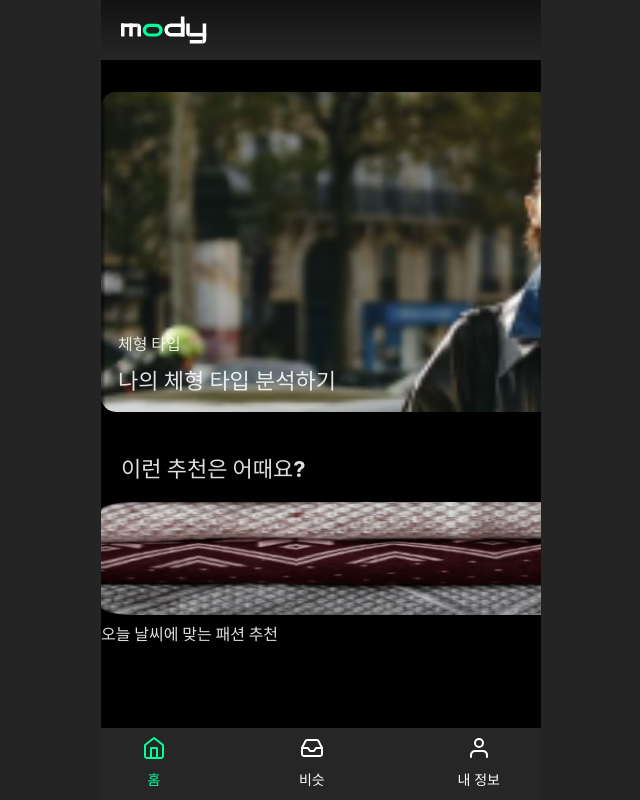
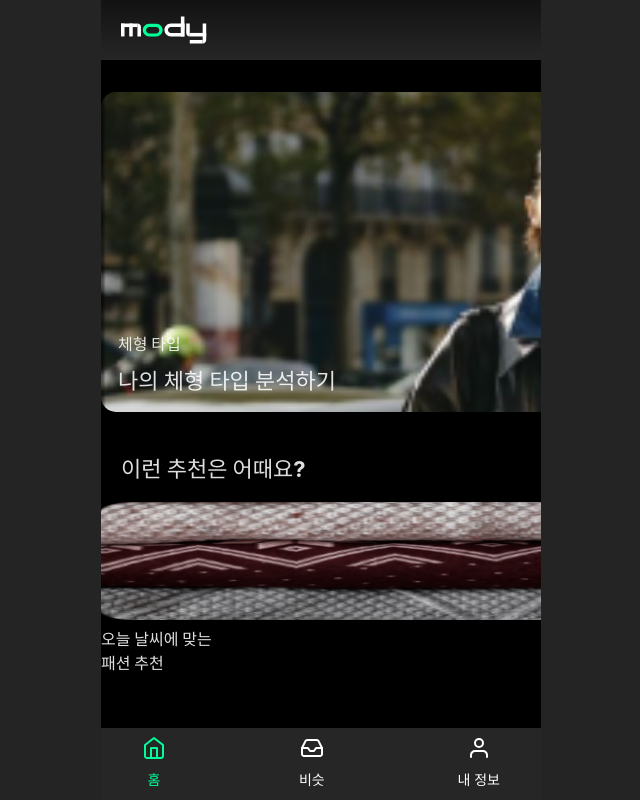
Before and after one commit to TeamMody/mody-front, a React (Vite) app: page / in a window 1280 px wide. Shown: the whole page, without its empty margins (319-959 px from the left). Built offline with nearby package versions, Linux system fonts and the light colour scheme.

Commit message:
:recycle: refactor: 줄바꿈 문자 적용

```diff
--- a/src/pages/home/components/SubBanner.tsx
+++ b/src/pages/home/components/SubBanner.tsx
@@ -23,7 +23,8 @@ const Container = styled.div`
   flex-direction: column;
   gap: 7px;
   width: 42.8vw;
-  height: 20.8vh;
+  height: 21vh;
+  min-height: 173px;
   scroll-snap-align: center;
 `;
 
@@ -35,6 +36,6 @@ const SubBannerImage = styled.img`
 `;
 
 const Title = styled.p`
-  width: 70%;
   font: ${({ theme }) => theme.fonts.body_bold_16px};
+  white-space: pre-wrap;
 `;
--- a/src/shared/apis/home/mocks.ts
+++ b/src/shared/apis/home/mocks.ts
@@ -30,17 +30,17 @@ export const topBanner = [
 export const subBanner = [
   {
     id: 0,
-    title: '오늘 날씨에 맞는 패션 추천',
+    title: '오늘 날씨에 맞는\n패션 추천',
     imageUrl: ImgSubBannerWeather,
   },
   {
     id: 1,
-    title: '특정 상황에 어울리는 패션 추천',
+    title: '특정 상황에 어울리는\n패션 추천',
     imageUrl: ImgSubBannerSituation,
   },
   {
     id: 2,
-    title: '일상에 꼭 맞는 패션 추천',
+    title: '일상에 꼭 맞는\n패션 추천',
   },
 ];
 
```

********

_INSTRUCTIONS TO FOLLOW_
After reading through the material, report every line that holds "home".

_ANSWER TO THIS PROBLEM_
--- a/src/pages/home/components/SubBanner.tsx
+++ b/src/pages/home/components/SubBanner.tsx
--- a/src/shared/apis/home/mocks.ts
+++ b/src/shared/apis/home/mocks.ts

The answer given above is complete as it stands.